There's been a fair amount of controversy this season about backmarkers in a race getting in the way, or worse, and the subject has come up yet again. McLaren team principal Ron Dennis and Mercedes motorsport director Norbert Haug were both...
There's been a fair amount of controversy this season about backmarkers in a race getting in the way, or worse, and the subject has come up yet again. McLaren team principal Ron Dennis and Mercedes motorsport director Norbert Haug were both unhappy about an incident in which Juan Pablo Montoya was hit by the Williams of Antonio Pizzonia, claiming it could affect the outcome of the constructors' title.
Montoya, who had also been hit by Jordan's Tiago Monteiro in Turkey, was taken out by Pizzonia in Belgium. Both times Montoya was running second to teammate Kimi Raikkonen and a McLaren one-two finish was therefore lost, as well as valuable points.
In a similar scenario, BAR's Takuma Sato shunted out the Ferrari of Michael Schumacher at Spa. Pizzonia was fined ?8,000 for the Montoya incident while Sato got a 10 place grid demotion in Brazil for his efforts.
"It's ridiculous. That may decide the outcome of the world championship and it's 8,000 euros," Haug said about the Pizzonia moment, according to Reuters. "And the other guy that hit Schumacher gets 10 places. I do not understand that."
"I have a very, very clear view on that. A backmarker who is lapped should not interfere with the outcome of the race and not interfere with the outcome of a world championship. Full stop. And he should be penalised. Absolutely penalised."
"He (Pizzonia) got it wrong, badly wrong. That is the fact. And it may decide the outcome of the world championship. It would not have happened if Nick (Heidfeld) had been at the wheel, I can tell you that."
Dennis declined to name who he was talking about but presumably he was on the same track as Haug. "The drivers who just don't get out of the way, they influence the outcome of the world championship," he commented.
"You don't ask them to detract from their own race but there is a pattern, and I don't want to name names, of drivers who just don't behave like Grand Prix drivers, respecting people who are driving better and are in better cars."

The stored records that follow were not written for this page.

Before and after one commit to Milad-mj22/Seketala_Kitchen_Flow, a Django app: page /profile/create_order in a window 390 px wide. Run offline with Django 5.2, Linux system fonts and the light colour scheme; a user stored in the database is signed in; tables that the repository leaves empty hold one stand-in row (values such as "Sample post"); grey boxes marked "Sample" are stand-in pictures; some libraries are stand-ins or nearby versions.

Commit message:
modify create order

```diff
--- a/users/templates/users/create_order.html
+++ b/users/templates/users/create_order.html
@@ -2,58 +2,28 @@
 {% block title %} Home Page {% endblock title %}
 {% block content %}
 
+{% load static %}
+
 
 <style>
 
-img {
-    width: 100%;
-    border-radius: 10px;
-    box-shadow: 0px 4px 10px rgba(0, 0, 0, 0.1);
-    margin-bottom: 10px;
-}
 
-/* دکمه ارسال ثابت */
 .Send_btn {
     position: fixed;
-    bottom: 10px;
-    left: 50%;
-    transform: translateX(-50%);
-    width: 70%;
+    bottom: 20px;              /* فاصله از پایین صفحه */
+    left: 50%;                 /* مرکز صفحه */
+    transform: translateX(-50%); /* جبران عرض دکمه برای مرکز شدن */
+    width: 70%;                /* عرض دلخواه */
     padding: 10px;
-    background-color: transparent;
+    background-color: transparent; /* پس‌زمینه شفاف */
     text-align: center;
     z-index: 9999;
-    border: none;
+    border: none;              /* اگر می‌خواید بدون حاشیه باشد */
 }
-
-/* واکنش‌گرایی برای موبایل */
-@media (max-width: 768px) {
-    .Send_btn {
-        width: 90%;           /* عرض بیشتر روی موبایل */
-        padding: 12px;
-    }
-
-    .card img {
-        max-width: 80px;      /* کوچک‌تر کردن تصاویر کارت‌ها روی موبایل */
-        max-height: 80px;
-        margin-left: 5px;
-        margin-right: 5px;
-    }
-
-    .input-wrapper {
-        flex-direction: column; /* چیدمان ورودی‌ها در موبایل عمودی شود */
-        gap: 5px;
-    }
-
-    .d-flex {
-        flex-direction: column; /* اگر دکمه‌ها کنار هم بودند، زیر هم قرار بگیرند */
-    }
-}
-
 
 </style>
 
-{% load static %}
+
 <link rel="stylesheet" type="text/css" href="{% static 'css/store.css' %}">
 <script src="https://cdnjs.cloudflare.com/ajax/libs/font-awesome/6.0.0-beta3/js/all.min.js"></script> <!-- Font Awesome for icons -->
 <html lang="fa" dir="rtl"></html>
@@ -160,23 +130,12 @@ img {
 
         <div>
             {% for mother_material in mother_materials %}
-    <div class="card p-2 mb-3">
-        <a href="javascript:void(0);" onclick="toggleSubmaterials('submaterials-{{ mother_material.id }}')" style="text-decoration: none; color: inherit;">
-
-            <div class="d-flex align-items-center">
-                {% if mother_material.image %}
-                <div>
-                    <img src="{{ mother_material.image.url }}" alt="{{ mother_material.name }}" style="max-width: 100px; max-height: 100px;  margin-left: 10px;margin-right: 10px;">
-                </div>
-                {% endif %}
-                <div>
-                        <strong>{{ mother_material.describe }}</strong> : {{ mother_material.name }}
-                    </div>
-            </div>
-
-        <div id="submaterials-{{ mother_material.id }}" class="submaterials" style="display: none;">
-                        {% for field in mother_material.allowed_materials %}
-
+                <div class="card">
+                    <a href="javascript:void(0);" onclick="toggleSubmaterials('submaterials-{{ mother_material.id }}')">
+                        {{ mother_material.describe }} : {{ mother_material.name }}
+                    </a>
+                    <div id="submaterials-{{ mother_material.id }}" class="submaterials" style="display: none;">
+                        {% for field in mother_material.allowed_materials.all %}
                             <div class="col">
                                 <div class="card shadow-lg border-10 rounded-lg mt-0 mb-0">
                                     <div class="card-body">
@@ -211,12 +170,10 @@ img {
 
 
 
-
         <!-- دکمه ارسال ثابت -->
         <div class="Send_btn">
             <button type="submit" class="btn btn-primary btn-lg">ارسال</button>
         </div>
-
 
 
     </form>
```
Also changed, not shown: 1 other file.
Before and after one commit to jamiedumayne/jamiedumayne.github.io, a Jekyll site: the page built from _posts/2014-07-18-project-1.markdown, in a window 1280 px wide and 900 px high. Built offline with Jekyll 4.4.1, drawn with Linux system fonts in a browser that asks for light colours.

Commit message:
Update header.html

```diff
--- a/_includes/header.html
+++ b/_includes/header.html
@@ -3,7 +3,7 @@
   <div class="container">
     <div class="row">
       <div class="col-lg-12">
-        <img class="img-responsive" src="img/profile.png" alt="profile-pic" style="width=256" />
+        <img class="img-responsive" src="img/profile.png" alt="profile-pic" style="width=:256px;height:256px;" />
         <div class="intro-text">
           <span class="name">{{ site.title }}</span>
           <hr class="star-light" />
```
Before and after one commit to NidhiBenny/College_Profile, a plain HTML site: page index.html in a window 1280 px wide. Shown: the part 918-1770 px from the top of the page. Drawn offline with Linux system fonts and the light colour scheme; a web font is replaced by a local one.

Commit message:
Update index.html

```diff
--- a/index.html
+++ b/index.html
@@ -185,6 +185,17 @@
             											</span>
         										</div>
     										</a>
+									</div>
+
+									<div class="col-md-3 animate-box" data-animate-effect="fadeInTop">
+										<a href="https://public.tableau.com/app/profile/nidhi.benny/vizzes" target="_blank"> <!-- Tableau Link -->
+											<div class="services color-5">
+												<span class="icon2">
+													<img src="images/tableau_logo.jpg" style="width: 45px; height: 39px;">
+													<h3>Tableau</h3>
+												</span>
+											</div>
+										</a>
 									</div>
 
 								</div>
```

"It's not fair and there's lots of times when these backmarkers have not only caused incidents, there are many times when they have influenced the outcome of races because they are very difficult to get past."